What would you say has been the secret to Tata Institute of Fundamental Research (TIFR)’s success?

TIFR is a unique institution which brings in close contact bright, highly motivated researchers across many scientific disciplines. The interactions among colleagues are extremely enriching and may times lead to unexpected lateral advances. TIFR has been generously funded so far (and we hope this will continue!) and the level of ambition and accomplishment is challenging and inspiring at the same time.

We are expected to do important things and do them well. It is an institution where blue sky research is the main goal, unencumbered by the pressure of finding applications for every scientific advance one makes.

What is one thing you would change about the way science is done in India if you had the chance?

I would like to see major changes in science education at all levels. There continues to be a lot of rote learning, which does not nurture creativity. The learning should become more exploratory, should involve more problem-solving and innovative. Critical as well as lateral thinking should be nurtured from the school level. Whatever it takes must be done—well-paid teachers, good infrastructure and labs. Teaching and learning science should be seen to be a joyful activity!

At the level of research, I would like to see orders of magnitude more governmental funding for basic research. Indian governments have been supportive of basic science no doubt, but the size of the active, well-funded scientific community is still very small.

We need many more Indian scientists funded at the level of those in advanced nations and competing with them on top research problems. We need to increase our high-quality scientific mass much more. Breakthroughs and discoveries can then be expected to arise more often. India needs to be a much bigger player on the global scientific scene, answering all questions big and small. In fact, it should become a country where people of all nationalities should be eager to come and pursue science.

India has made tremendous advances with its space program in recent years. What other developments would you like to see in the next decade? 

Yes, the space program has done very well and has showcased our technological competence. India has also done well in atomic energy programs. Though these appear to be purely applied areas, they rest on basic science that has been done over many years. I would like to see much more top quality basic science being done in India. The applications, technologies etc. will follow automatically.

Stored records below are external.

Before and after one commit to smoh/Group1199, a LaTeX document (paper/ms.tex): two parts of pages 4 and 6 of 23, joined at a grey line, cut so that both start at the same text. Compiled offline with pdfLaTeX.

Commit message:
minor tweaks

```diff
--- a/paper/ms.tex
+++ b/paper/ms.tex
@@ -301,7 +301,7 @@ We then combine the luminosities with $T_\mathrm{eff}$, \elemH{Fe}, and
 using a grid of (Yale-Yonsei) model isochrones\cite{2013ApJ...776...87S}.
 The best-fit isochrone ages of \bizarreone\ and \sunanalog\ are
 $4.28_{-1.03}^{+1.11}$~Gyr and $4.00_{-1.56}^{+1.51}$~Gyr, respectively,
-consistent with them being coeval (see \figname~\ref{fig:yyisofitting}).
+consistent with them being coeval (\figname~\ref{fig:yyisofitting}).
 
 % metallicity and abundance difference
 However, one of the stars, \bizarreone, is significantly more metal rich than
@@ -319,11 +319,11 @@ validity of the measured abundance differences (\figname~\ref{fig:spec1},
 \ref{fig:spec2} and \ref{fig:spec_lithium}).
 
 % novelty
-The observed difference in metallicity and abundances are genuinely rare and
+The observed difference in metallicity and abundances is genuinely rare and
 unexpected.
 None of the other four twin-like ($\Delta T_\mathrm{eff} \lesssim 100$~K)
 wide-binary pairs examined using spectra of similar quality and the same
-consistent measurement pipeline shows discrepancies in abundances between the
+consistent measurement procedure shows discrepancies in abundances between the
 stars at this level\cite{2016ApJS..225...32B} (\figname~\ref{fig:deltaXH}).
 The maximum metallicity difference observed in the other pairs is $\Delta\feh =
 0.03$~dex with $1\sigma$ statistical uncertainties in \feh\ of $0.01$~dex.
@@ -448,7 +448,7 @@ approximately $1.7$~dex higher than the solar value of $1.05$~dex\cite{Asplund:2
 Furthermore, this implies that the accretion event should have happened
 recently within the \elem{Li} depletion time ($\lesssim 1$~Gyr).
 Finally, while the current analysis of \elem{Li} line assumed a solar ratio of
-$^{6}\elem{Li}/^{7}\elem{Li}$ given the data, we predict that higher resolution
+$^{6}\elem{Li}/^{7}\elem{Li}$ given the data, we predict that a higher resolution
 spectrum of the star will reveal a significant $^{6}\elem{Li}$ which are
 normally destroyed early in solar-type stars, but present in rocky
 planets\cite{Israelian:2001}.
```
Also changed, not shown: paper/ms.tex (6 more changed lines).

India has many challenges in energy, healthcare and environment preservation and the people at large seem to be concerned about all these issues. There is much more awareness than say twenty, thirty years ago. I believe that safe and sustainable energy may be an important issue in the next decade, as India tries to go faster. The solutions to all these problems will lie in the basic science that will be done in this country.

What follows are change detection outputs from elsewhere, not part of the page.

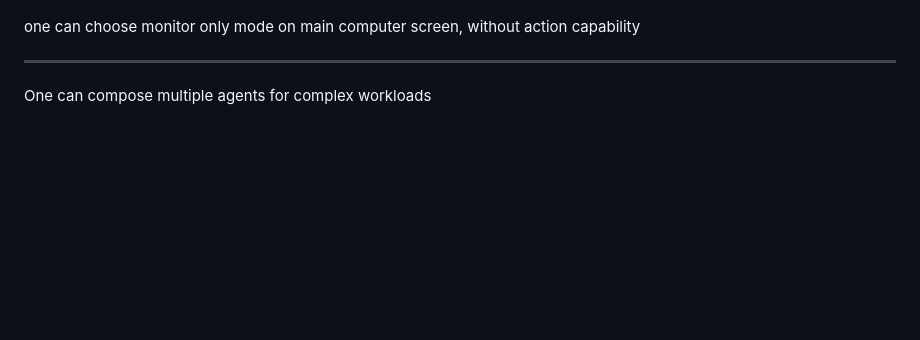
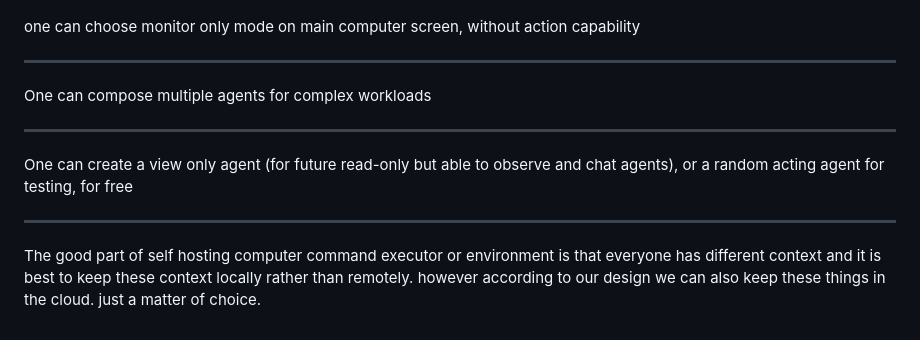
Before and after one commit to James4Ever0/openmule, a Markdown page: README.md, the part around the change. Rendered like a GitHub page; blank space fills up the shorter version.

```diff
--- a/README.md
+++ b/README.md
@@ -103,3 +103,11 @@ one can choose monitor only mode on main computer screen, without action capabil
 ---
 
 One can compose multiple agents for complex workloads
+
+---
+
+One can create a view only agent (for future read-only but able to observe and chat agents), or a random acting agent for testing, for free
+
+---
+
+The good part of self hosting computer command executor or environment is that everyone has different context and it is best to keep these context locally rather than remotely. however according to our design we can also keep these things in the cloud. just a matter of choice.
```
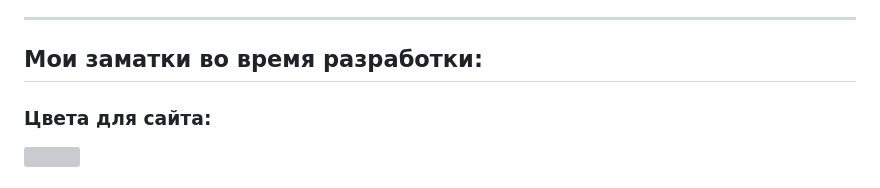
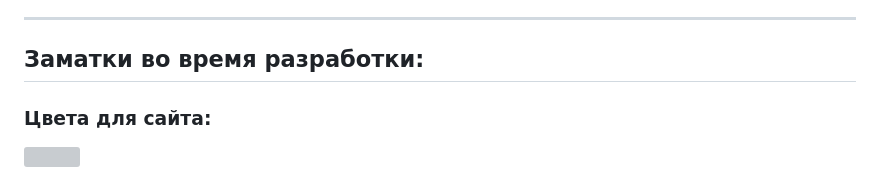
Before and after one commit to titanilham/online-shop-project-work, a Markdown page: README.md, the part around the change. Drawn GitHub-style; grey boxes are pictures that could not be loaded.

```diff
--- a/README.md
+++ b/README.md
@@ -83,7 +83,7 @@
 
 ---
 
-## Мои заматки во время разработки:
+## Заматки во время разработки:
 
 ### Цвета для сайта:
 <img src="https://visme.co/blog/wp-content/uploads/2016/09/website12-1024x512.jpg"/>
```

What keeps you motivated?

The fact that there is so much to be done and learnt and the humbling realization that I know so little! Everyday I read or learn something so interesting that it makes me want to know more. Over the years, I have developed interest in broad areas of science and that keeps me want to see how cross connections can be made.

Finally, what advice do you have for young scientists in Asia?

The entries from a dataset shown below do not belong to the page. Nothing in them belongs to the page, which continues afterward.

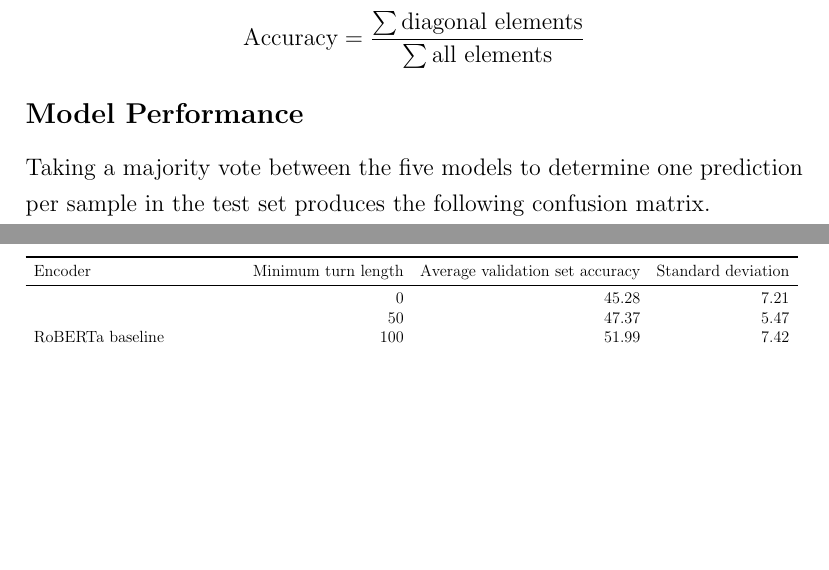
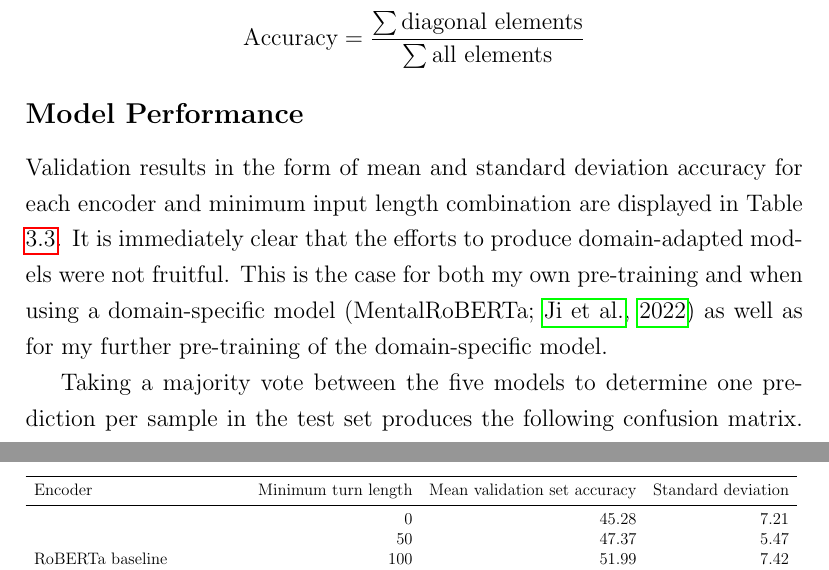
Before and after one commit to Fred-Bred/SDS-thesis, a LaTeX thesis (TeX/main.tex): two parts of pages 57 and 58 of 97, joined at a grey line, cut so that both start at the same text, the shorter picture padded with empty space. Compiled offline with pdfLaTeX.

Commit message:
Update validation results table and descriptions

```diff
--- a/TeX/main.tex
+++ b/TeX/main.tex
@@ -711,7 +711,9 @@ $$\text{Accuracy} = \frac{\sum \text{diagonal elements}}{\sum \text{all elements
 % - Validation results
 % - Point out best model (roberta-large_150?)
 % - roberta-large test set results plot
-
+Validation results in the form of mean and standard deviation accuracy for each encoder and minimum input length combination are displayed in Table \ref{tab: val results}.
+It is immediately clear that the efforts to produce domain-adapted models were not fruitful.
+This is the case for both my own pre-training and when using a domain-specific model (MentalRoBERTa; \citeNP{MentalBERT}) as well as for my further pre-training of the domain-specific model.
 \begin{table}
 \begin{adjustbox}{width=1\textwidth}
     \input{figures/val_results.tex}
```
Also changed, not shown: TeX/figures/val_results.tex (+1 -1 lines), TeX/main.tex (2 more changed lines).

Science is a global activity and getting an opportunity in science is a privilege. Pursue the goals you are passionate about and stay motivated to meet challenges that are typical of developing countries. Collaborate extensively across the world, learn from whoever you can but strike firm roots in your own country and see that science flourishes there. And actively mentor younger scientists and students!